2. Life after James: Oregon State has already played -- and won -- a game without receiver James Rodgers this year (Arizona State). But now, after Rodgers blew out his knee, the Beavers head to Washington with an offense that must be re-tooled without him. Rodgers did so many things for the Beavers, from fly sweeps to deep routes. He also was a vocal senior leader. His absence likely means QB Ryan Katz will have to take a more prominent role in terms of leadership, which shouldn't be hard considering the way he's played over the past two games. It will be interesting to see what tweaks the Beavers' offense will make without Rodgers. Don't be surprised to see Jacquizz Rodgers' number get called more often against the Huskies' struggling run defense.
3. Tuel vs. Arizona's pass defense: Washington State quarterback Jeff Tuel has been impressive of late, passing for 556 yards and three TDs in the past two games against solid pass defenses -- UCLA and Oregon. In fact, the Cougars rank fifth in the conference with 252 yards passing per game. Arizona's pass defense was ranked among the nation's best until it was shredded last week by Katz. If the Cougars have any chance for an upset, it will be with Tuel passing the ball to his better-than-you-think corps of receivers.
4. Riley vs. the Trojans' secondary: USC has struggled on defense as a whole this year, but it is much worse against the pass -- see a young secondary that tackles poorly -- than against the run -- see a talented, if thin, front seven. Last week, Cal's senior QB Kevin Riley had a forgettable game passing, but he's going to have to throw well to win at USC. The Trojans rank 116th in the nation in passing defense (287.5 yards per game), so that is a weakness Riley must attack. While Riley has been inconsistent throughout his career, he also has posted plenty of efficient performances. He'll need one of those for the Bears to win.

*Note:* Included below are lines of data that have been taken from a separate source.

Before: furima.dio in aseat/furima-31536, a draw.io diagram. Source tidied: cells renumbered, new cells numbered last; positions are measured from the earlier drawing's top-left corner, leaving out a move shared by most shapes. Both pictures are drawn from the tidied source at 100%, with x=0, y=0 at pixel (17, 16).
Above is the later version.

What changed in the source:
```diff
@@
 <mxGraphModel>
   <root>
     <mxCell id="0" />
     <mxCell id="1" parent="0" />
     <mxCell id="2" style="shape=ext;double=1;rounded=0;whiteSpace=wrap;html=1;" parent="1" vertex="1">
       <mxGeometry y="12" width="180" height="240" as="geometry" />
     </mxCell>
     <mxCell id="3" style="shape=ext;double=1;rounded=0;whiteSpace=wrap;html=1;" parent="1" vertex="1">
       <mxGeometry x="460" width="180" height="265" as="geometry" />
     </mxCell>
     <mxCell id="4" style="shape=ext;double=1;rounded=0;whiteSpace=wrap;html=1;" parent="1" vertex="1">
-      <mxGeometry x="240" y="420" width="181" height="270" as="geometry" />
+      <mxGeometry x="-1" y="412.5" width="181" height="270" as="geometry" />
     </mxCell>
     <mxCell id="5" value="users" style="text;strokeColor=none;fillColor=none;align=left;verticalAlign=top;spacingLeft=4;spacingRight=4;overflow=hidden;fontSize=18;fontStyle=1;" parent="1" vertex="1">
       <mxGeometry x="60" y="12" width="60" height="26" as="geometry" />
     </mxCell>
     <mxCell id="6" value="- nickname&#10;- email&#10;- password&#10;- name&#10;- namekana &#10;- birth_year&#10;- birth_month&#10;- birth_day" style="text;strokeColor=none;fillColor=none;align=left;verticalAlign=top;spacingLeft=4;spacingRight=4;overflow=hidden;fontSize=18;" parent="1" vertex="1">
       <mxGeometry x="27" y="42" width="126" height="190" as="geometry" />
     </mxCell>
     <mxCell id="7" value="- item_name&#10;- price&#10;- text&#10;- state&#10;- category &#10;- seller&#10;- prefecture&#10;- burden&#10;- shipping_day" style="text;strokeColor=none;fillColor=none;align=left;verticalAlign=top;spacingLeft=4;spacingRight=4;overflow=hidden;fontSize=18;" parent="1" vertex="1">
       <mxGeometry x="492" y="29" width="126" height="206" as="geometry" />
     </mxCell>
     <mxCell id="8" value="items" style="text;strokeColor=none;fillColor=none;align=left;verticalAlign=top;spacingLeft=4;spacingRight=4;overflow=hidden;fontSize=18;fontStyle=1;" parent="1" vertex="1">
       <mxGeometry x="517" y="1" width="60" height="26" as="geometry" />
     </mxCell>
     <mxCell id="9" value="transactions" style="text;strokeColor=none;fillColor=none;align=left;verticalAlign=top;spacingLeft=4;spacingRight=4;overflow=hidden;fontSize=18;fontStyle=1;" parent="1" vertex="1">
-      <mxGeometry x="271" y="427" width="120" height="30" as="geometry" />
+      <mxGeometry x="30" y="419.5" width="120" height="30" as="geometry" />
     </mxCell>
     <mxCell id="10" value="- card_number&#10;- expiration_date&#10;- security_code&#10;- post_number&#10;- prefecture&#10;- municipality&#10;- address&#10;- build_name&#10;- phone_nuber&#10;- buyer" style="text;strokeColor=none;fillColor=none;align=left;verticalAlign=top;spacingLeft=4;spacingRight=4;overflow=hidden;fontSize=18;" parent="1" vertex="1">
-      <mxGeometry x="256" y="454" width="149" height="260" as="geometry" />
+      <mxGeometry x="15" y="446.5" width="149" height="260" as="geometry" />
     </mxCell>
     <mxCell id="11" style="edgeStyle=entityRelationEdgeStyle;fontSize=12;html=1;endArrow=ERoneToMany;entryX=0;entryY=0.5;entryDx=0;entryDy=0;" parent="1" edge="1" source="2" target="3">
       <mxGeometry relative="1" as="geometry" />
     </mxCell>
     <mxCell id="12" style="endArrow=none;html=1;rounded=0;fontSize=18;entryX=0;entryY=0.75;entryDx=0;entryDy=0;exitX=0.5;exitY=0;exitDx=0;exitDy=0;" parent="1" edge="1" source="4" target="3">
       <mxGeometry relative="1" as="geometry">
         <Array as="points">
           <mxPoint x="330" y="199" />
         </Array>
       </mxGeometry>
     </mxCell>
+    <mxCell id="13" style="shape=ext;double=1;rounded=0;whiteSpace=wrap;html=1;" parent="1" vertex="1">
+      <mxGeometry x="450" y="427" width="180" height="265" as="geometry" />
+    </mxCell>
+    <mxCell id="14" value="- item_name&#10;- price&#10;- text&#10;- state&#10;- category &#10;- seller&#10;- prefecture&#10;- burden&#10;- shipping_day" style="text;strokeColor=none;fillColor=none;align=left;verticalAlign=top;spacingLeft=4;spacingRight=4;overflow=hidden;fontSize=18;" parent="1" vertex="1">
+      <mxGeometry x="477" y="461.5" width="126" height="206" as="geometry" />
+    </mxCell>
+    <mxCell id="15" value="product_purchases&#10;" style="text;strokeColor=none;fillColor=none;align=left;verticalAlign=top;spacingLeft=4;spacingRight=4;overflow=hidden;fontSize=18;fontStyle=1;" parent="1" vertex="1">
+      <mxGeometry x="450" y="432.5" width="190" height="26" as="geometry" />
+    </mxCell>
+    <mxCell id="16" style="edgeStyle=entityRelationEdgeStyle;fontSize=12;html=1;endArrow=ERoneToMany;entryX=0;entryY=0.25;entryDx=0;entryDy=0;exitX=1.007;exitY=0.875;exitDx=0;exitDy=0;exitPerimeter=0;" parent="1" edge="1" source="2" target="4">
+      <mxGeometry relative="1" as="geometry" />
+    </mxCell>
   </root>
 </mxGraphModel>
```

5. Locker redemption II? Washington QB Jake Locker was sick last weekend against Arizona State and it showed in his play. He should be better this weekend. So, does that mean the return of the fired-up, running-and-gunning Locker who led the Huskies to victory at USC? Oregon State has improved on defense the past couple of weeks, but it has struggled at times to pressure the QB and stop offenses on third down. It also has given up a lot of passing yards. A marquee performance from Locker could get the Huskies season -- and dimming bowl hopes -- back into the sunshine.
6. Letup for Arizona; Coug opportunity? Arizona is coming off a frustrating loss to Oregon State that knocked it out of the top-10. It's possible that the Wildcats will still be nursing their wounds and won't be entirely focused on a Washington State team that, let's face it, still doesn't scare anyone, despite a couple of competitive performances. The Wildcats beat the Cougars 48-7 last year, and that result might block the players' ears when coach Mike Stoops is yelling about avoiding a letup that could lead to a massive upset. The Cougs have clearly improved this season. Stoops says he can see it on tape. The question is: Will his players see that too and take the game seriously enough to avoid the upset?
Issues to consider heading into the seventh week of games.1. Top half, bottom half: Here's a guess that the winner of California's visit to USC will finish in the top half of the Pac-10, while the loser will end up in the bottom five.